A small manuscript collection that I recently finished processing is the Robert M. O’Reilly papers (MC 34).
Robert Maitland O’Reilly (1845-1912) was the 20th Surgeon General of the United States Army serving from September 7, 1902 to January 14, 1909. O’Reilly served a long military medical career beginning as a medical cadet in August 1862 during the Civil War. Notable accomplishments include a position as the physician at the White House during both of President Grover Cleveland’s administrations, Chief Surgeon of the First Independent Division at the beginning of the Spanish-American War, and delegate at the International Conference for the Revision of the Geneva Convention in Geneva in 1906. The collection contains correspondence, general orders, assignments, certificates of appointment, circulars, clippings, invitations, a notebook and a scrapbook.

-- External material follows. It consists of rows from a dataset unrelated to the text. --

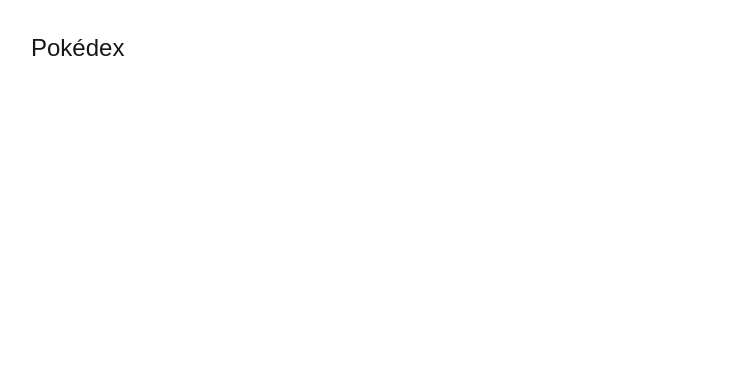
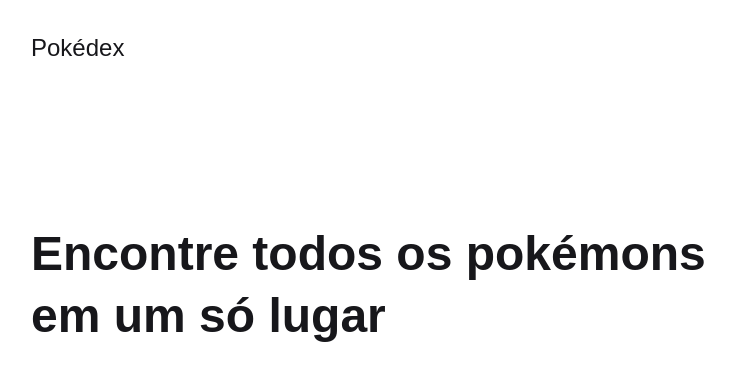
Before and after one commit to josepps/pokedex, a React (Vite) app: page / in a window 1280 px wide. Shown: the top 380 px of the page, without its empty margins (129-864 px from the left). Built offline with nearby package versions, Linux system fonts and the light colour scheme.

Commit message:
Titulo da Home feito

```diff
--- /dev/null
+++ b/src/pages/Home.css
@@ -0,0 +1,8 @@
+.title {
+font-weight: 700;
+font-size: 48px;
+line-height: 62px;
+color: #17171B;
+max-width: 700px;
+margin: 160px 0;
+}
--- a/src/pages/Home.tsx
+++ b/src/pages/Home.tsx
@@ -1,7 +1,13 @@
 import NavBar from "../components/NavBar";
+import './Home.css'
 
 function Home() {
-    return <NavBar />
+    return (
+        <>
+    <NavBar />
+    <h1 className="title">Encontre todos os pokémons em um só lugar</h1>
+    </>
+    );
 }
 
 export default Home;
```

O’Reilly led a long and successful military career starting as a medical cadet during the Civil War. His first assignment was at Cuyler General Hospital in Philadelphia followed by a general field hospital in Chattanooga, Tennessee in March 1864 where he writes almost daily to his mother. These letters to his mother are the bulk of the collection. Below is a typical letter in which O’Reilly discusses his main duty of tabulating the lists of wounded and killed soldiers into reports.
On March 24, 1901 O’Reilly’s son Jack died unexpectedly in early adulthood of peritonitis. Below is a telegram and letter informing his sister, Mary “Siss” O’Reilly, of the event.
When the Civil War ended O’Reilly finished his medical studies at the University of Pennsylvania. After graduating in 1866 he served in the army around the country and was continually promoted to higher ranking positions. The actual certificates are large in scale, below is a letter congratulating O’Reilly on his new position as Assistant Surgeon.
A high point in the collection is a scrapbook kept while O’Reilly was abroad serving as a delegate at the 1906 International Conference for the Revisions of the Geneva Convention for the conference. The scrapbook contains calling cards, menus, invitations, and notes.